Despite my criticisms, I don’t want to leave the impression that this was by any means a failure, just that with a little more thought and programming tweaks it could have been excellent.  It was a bold venture and one which reaped many rewards, not least the unexpected juxtapositions of composers and pieces.  Q2’s principal aim – to bring a vibrant musical repertoire to the attention of a potentially new audience – was in good measure realised.

For this listener, there were some real highlights, among them:

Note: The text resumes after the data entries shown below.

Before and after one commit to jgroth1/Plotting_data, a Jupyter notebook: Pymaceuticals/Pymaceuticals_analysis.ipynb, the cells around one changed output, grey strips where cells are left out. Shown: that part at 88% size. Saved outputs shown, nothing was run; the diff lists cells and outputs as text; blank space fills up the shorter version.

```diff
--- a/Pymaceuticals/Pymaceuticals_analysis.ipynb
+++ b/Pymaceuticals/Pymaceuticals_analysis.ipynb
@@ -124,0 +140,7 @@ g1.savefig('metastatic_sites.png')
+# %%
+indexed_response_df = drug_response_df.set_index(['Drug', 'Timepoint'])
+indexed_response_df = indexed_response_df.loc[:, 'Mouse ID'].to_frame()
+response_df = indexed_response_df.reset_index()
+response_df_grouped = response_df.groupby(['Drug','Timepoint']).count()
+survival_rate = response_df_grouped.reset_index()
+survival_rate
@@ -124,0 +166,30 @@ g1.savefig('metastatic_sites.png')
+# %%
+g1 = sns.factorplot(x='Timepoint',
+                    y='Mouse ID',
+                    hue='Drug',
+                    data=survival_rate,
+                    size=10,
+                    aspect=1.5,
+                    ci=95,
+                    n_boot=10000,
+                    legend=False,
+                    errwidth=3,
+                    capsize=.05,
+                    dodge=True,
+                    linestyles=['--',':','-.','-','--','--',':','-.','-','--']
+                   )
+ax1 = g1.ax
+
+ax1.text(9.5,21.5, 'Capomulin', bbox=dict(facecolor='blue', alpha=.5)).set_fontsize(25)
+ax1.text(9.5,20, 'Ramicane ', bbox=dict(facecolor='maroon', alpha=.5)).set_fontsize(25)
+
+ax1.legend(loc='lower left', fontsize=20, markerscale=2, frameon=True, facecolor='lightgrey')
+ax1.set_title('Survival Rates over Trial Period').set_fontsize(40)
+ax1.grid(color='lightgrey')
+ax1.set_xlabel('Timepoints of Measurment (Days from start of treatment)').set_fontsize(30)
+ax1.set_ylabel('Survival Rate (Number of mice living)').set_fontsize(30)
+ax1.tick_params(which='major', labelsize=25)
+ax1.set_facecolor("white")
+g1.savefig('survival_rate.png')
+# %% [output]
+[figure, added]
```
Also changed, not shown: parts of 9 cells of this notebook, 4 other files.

• being reacquainted with music by Polish composers now in their 40s and early 50s, such as Jacek Grudzień’s Ad Naan (2002) with its dynamic use of electronic manipulation, and Agata Zubel’s Cascando (2007), in which she was the engaging vocal soloist.
• being introduced to the music of younger composers, still in their 20s or early 30s, such as Jacaszek’s electro-acoustic Glimmer (2011, already mentioned), Mateusz Ryczek’s NGC 4414 for two pianos and percussion (2008) and Krzysztof Wołek’s Elements for ensemble and live electronics (2009).
• and, best of all, hearing the extraordinary jazz trumpeter Tomasz Stańko improvising over Tomasz Sikorski’s tape piece Solitude of Sounds (1975) at the 2009 ‘Warsaw Autumn’.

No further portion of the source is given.